### THE DATA:
----------
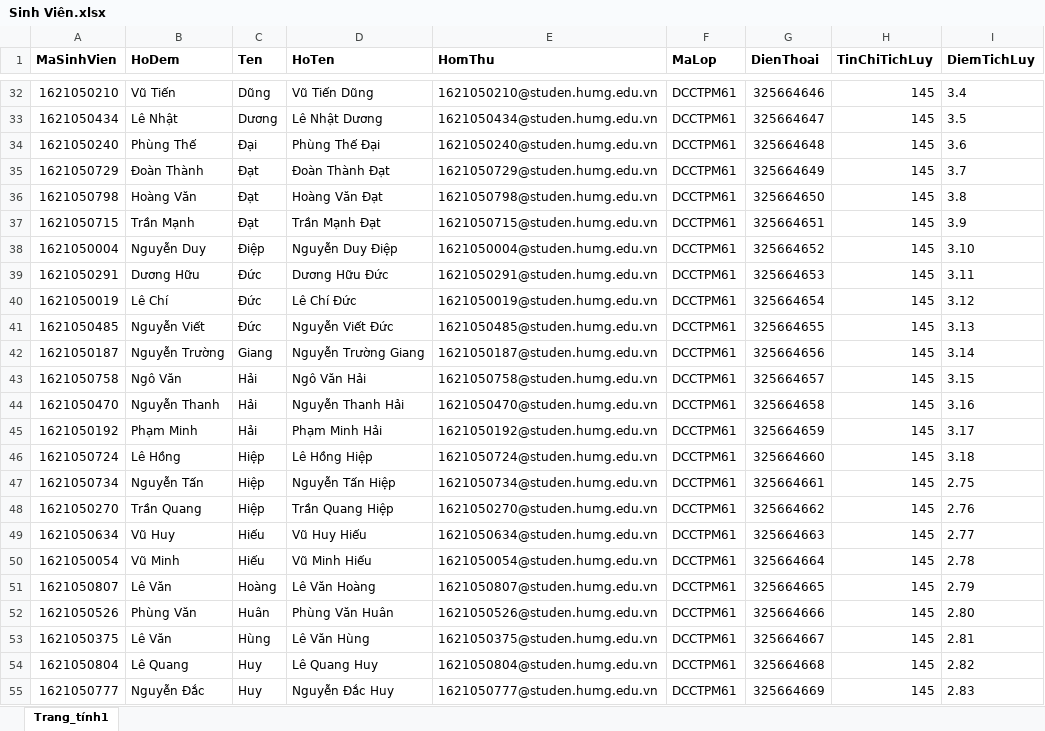
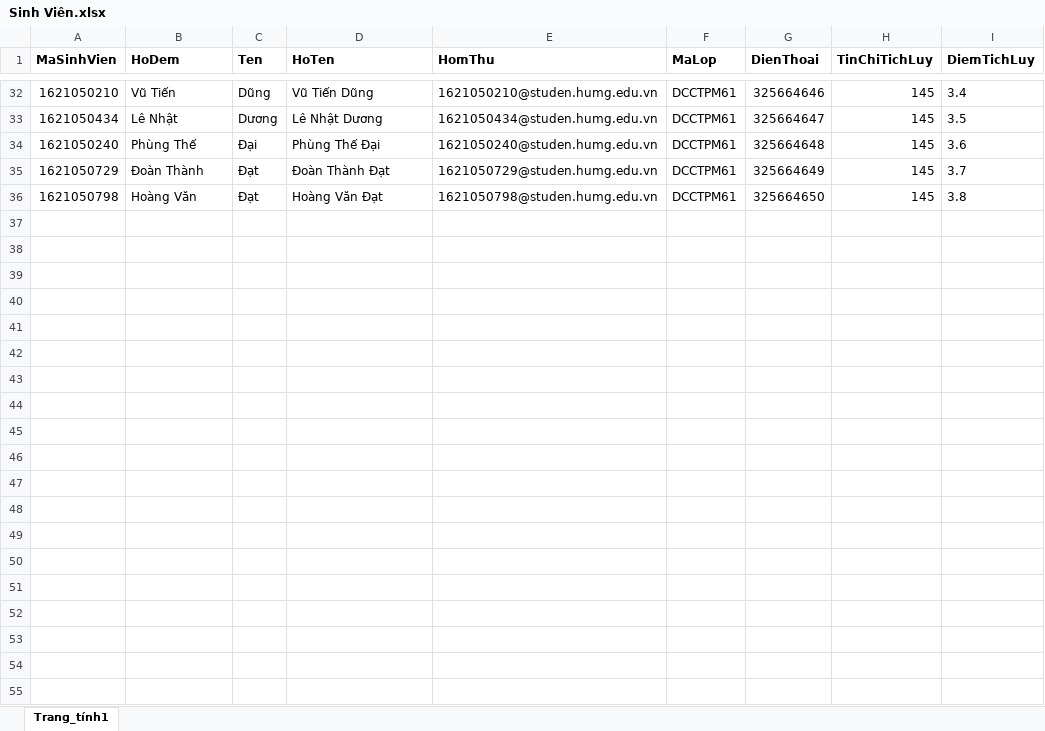
Before and after one commit to VietHoang150298/QuanLyDoAnVer1, an Excel workbook: Content/ExcelFiles/Sinh Viên.xlsx, sheet Trang_tính1, drawn as a sheet; only a part is shown, gaps mark what is left out; values as stored, in another font and other column widths than the file's, no borders; the diff covers the shown part only; the diff names each change by its address in the sheet, - before the commit and + after, or states it on an @@ line.

```diff
--- a/Content/ExcelFiles/Sinh Viên.xlsx (sheet Trang_tính1)
+++ b/Content/ExcelFiles/Sinh Viên.xlsx (sheet Trang_tính1)
-row 37: 1621050715 | Trần Mạnh | Đạt | Trần Mạnh Đạt | 1621050715@studen.humg.edu.vn | DCCTPM61 | 325664651 | 145 | 3.9
-row 38: 1621050004 | Nguyễn Duy | Điệp | Nguyễn Duy Điệp | 1621050004@studen.humg.edu.vn | DCCTPM61 | 325664652 | 145 | 3.10
-row 39: 1621050291 | Dương Hữu | Đức | Dương Hữu Đức | 1621050291@studen.humg.edu.vn | DCCTPM61 | 325664653 | 145 | 3.11
-row 40: 1621050019 | Lê Chí | Đức | Lê Chí Đức | 1621050019@studen.humg.edu.vn | DCCTPM61 | 325664654 | 145 | 3.12
-row 41: 1621050485 | Nguyễn Viết | Đức | Nguyễn Viết Đức | 1621050485@studen.humg.edu.vn | DCCTPM61 | 325664655 | 145 | 3.13
-row 42: 1621050187 | Nguyễn Trường | Giang | Nguyễn Trường Giang | 1621050187@studen.humg.edu.vn | DCCTPM61 | 325664656 | 145 | 3.14
-row 43: 1621050758 | Ngô Văn | Hải | Ngô Văn Hải | 1621050758@studen.humg.edu.vn | DCCTPM61 | 325664657 | 145 | 3.15
-row 44: 1621050470 | Nguyễn Thanh | Hải | Nguyễn Thanh Hải | 1621050470@studen.humg.edu.vn | DCCTPM61 | 325664658 | 145 | 3.16
-row 45: 1621050192 | Phạm Minh | Hải | Phạm Minh Hải | 1621050192@studen.humg.edu.vn | DCCTPM61 | 325664659 | 145 | 3.17
-row 46: 1621050724 | Lê Hồng | Hiệp | Lê Hồng Hiệp | 1621050724@studen.humg.edu.vn | DCCTPM61 | 325664660 | 145 | 3.18
-row 47: 1621050734 | Nguyễn Tấn | Hiệp | Nguyễn Tấn Hiệp | 1621050734@studen.humg.edu.vn | DCCTPM61 | 325664661 | 145 | 2.75
-row 48: 1621050270 | Trần Quang | Hiệp | Trần Quang Hiệp | 1621050270@studen.humg.edu.vn | DCCTPM61 | 325664662 | 145 | 2.76
-row 49: 1621050634 | Vũ Huy | Hiếu | Vũ Huy Hiếu | 1621050634@studen.humg.edu.vn | DCCTPM61 | 325664663 | 145 | 2.77
-row 50: 1621050054 | Vũ Minh | Hiếu | Vũ Minh Hiếu | 1621050054@studen.humg.edu.vn | DCCTPM61 | 325664664 | 145 | 2.78
-row 51: 1621050807 | Lê Văn | Hoàng | Lê Văn Hoàng | 1621050807@studen.humg.edu.vn | DCCTPM61 | 325664665 | 145 | 2.79
-row 52: 1621050526 | Phùng Văn | Huân | Phùng Văn Huân | 1621050526@studen.humg.edu.vn | DCCTPM61 | 325664666 | 145 | 2.80
-row 53: 1621050375 | Lê Văn | Hùng | Lê Văn Hùng | 1621050375@studen.humg.edu.vn | DCCTPM61 | 325664667 | 145 | 2.81
-row 54: 1621050804 | Lê Quang | Huy | Lê Quang Huy | 1621050804@studen.humg.edu.vn | DCCTPM61 | 325664668 | 145 | 2.82
-row 55: 1621050777 | Nguyễn Đắc | Huy | Nguyễn Đắc Huy | 1621050777@studen.humg.edu.vn | DCCTPM61 | 325664669 | 145 | 2.83
```
Also changed, not shown: 138 removed rows elsewhere in this sheet, Content/ExcelFiles/Kết quả.xlsx, Content/ExcelFiles/Đề Tài.xlsx, 21 other files.
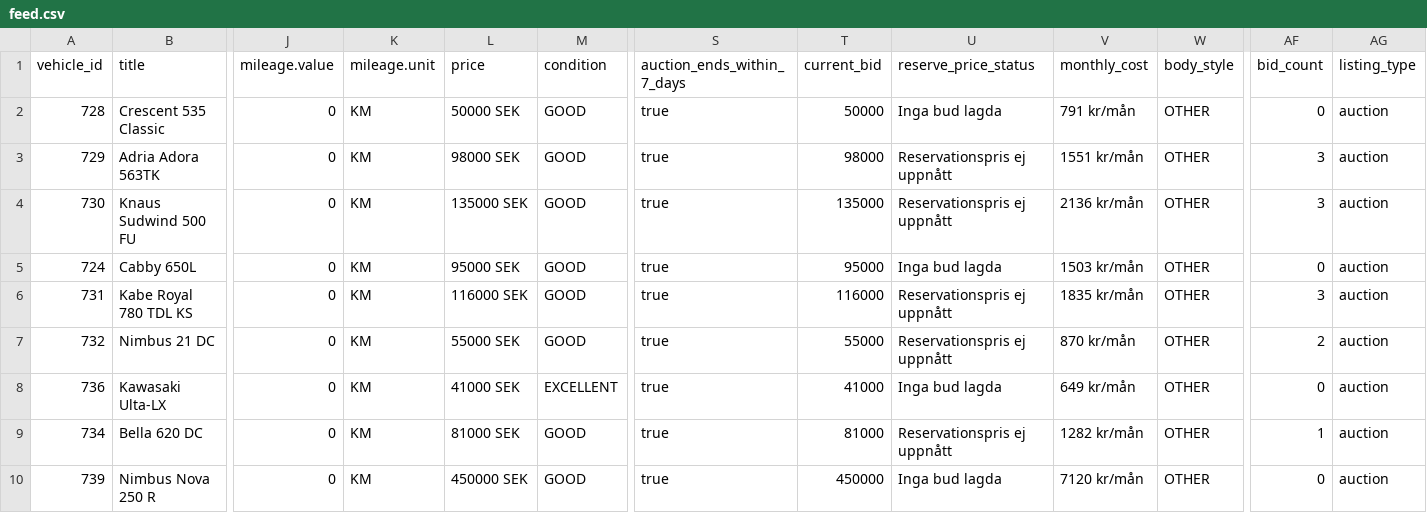
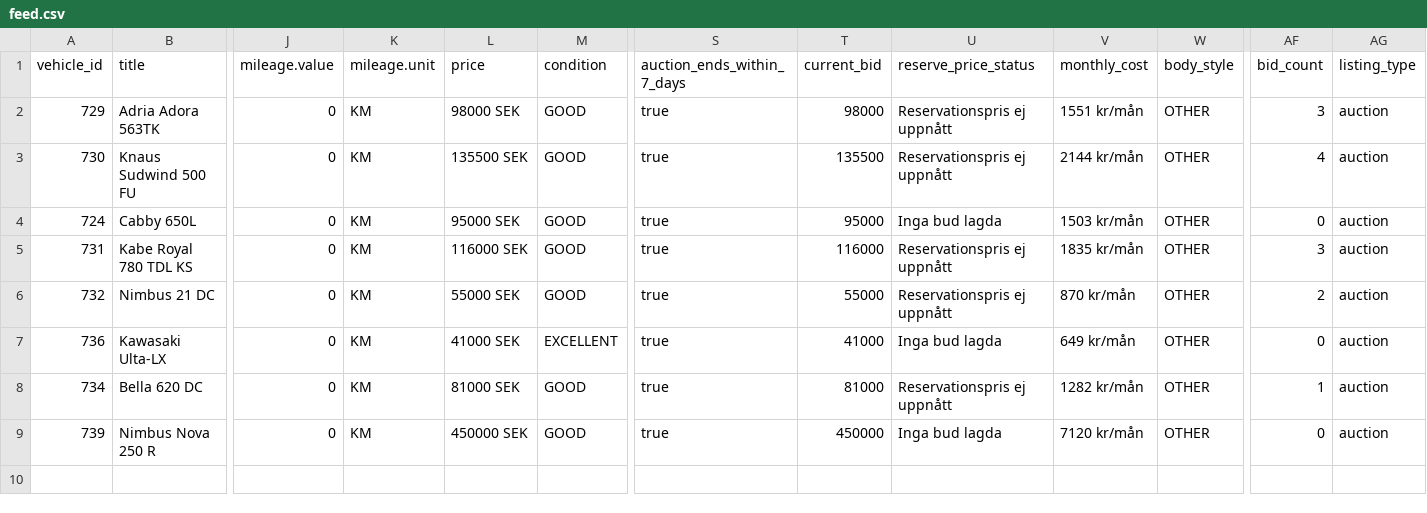
Before and after one commit to Viva-Media/frivio-feed, a CSV file: feed.csv, drawn as a sheet; only a part is shown, gaps mark what is left out; removed rows and columns are numbered as before the commit, all else as after; rows hold the shown columns only; the diff names each change by its address in the sheet, - before the commit and + after, or states it on an @@ line.

Commit message:
Update feed 1a3bcea8802c116cd21b61650a594483b4900f2f

```diff
--- a/feed.csv
+++ b/feed.csv
-row 2: 728 | Crescent 535 Classic | 0 | KM | 50000 SEK | GOOD | true | 50000 | Inga bud lagda | 791 kr/mån | OTHER | 0 | auction
-L3 (price): 135000 SEK
+L3 (price): 135500 SEK
-T3 (current_bid): 135000
+T3 (current_bid): 135500
-V3 (monthly_cost): 2136 kr/mån
+V3 (monthly_cost): 2144 kr/mån
-AF3 (bid_count): 3
+AF3 (bid_count): 4
```
Also changed, not shown: 1 other file.
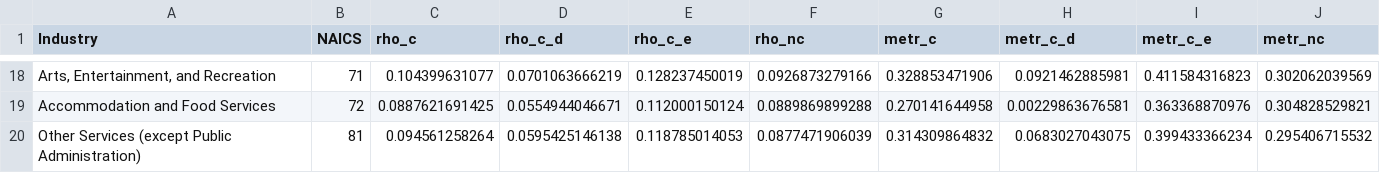
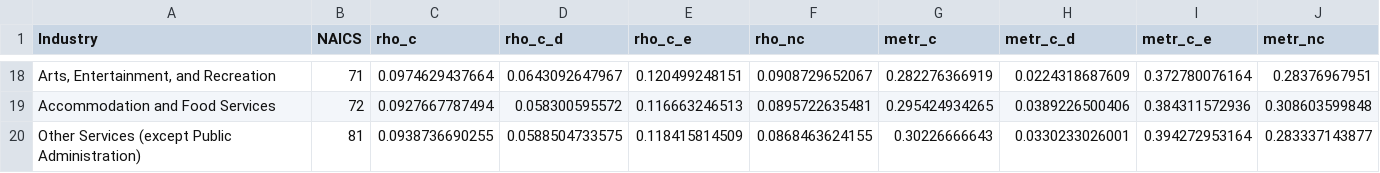
Before and after one commit to PSLmodels/Cost-of-Capital-Calculator, a CSV file: Python/btax/output/calculations_by_industry.csv, drawn as a sheet; only a part is shown, gaps mark what is left out; the diff covers the shown part only; the diff names each change by its address in the sheet, - before the commit and + after, or states it on an @@ line.

```diff
--- a/Python/btax/output/calculations_by_industry.csv
+++ b/Python/btax/output/calculations_by_industry.csv
-C18 (rho_c): 0.104399631077
+C18 (rho_c): 0.0974629437664
-D18 (rho_c_d): 0.0701063666219
+D18 (rho_c_d): 0.0643092647967
-E18 (rho_c_e): 0.128237450019
+E18 (rho_c_e): 0.120499248151
-F18 (rho_nc): 0.0926873279166
+F18 (rho_nc): 0.0908729652067
-G18 (metr_c): 0.328853471906
+G18 (metr_c): 0.282276366919
-H18 (metr_c_d): 0.0921462885981
+H18 (metr_c_d): 0.0224318687609
-I18 (metr_c_e): 0.411584316823
+I18 (metr_c_e): 0.372780076164
-J18 (metr_nc): 0.302062039569
+J18 (metr_nc): 0.28376967951
-C19 (rho_c): 0.0887621691425
+C19 (rho_c): 0.0927667787494
-D19 (rho_c_d): 0.0554944046671
+D19 (rho_c_d): 0.058300595572
-E19 (rho_c_e): 0.112000150124
+E19 (rho_c_e): 0.116663246513
-F19 (rho_nc): 0.0889869899288
+F19 (rho_nc): 0.0895722635481
-G19 (metr_c): 0.270141644958
+G19 (metr_c): 0.295424934265
-H19 (metr_c_d): 0.00229863676581
+H19 (metr_c_d): 0.0389226500406
-I19 (metr_c_e): 0.363368870976
+I19 (metr_c_e): 0.384311572936
-J19 (metr_nc): 0.304828529821
+J19 (metr_nc): 0.308603599848
-C20 (rho_c): 0.094561258264
+C20 (rho_c): 0.0938736690255
-D20 (rho_c_d): 0.0595425146138
+D20 (rho_c_d): 0.0588504733575
-E20 (rho_c_e): 0.118785014053
+E20 (rho_c_e): 0.118415814509
-F20 (rho_nc): 0.0877471906039
+F20 (rho_nc): 0.0868463624155
-G20 (metr_c): 0.314309864832
+G20 (metr_c): 0.30226666643
-H20 (metr_c_d): 0.0683027043075
+H20 (metr_c_d): 0.0330233026001
-I20 (metr_c_e): 0.399433366234
+I20 (metr_c_e): 0.394272953164
-J20 (metr_nc): 0.295406715532
+J20 (metr_nc): 0.283337143877
```
Also changed, not shown: 4 added rows, 4 removed rows and 56 edited cells elsewhere in this file, 10 other files.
----------
Wherever a line holds the word "feed", copy that line out of the entries above.

### THE ANSWER:
Before and after one commit to Viva-Media/frivio-feed, a CSV file: feed.csv, drawn as a sheet; only a part is shown, gaps mark what is left out; removed rows and columns are numbered as before the commit, all else as after; rows hold the shown columns only; the diff names each change by its address in the sheet, - before the commit and + after, or states it on an @@ line.
Update feed 1a3bcea8802c116cd21b61650a594483b4900f2f
--- a/feed.csv
+++ b/feed.csv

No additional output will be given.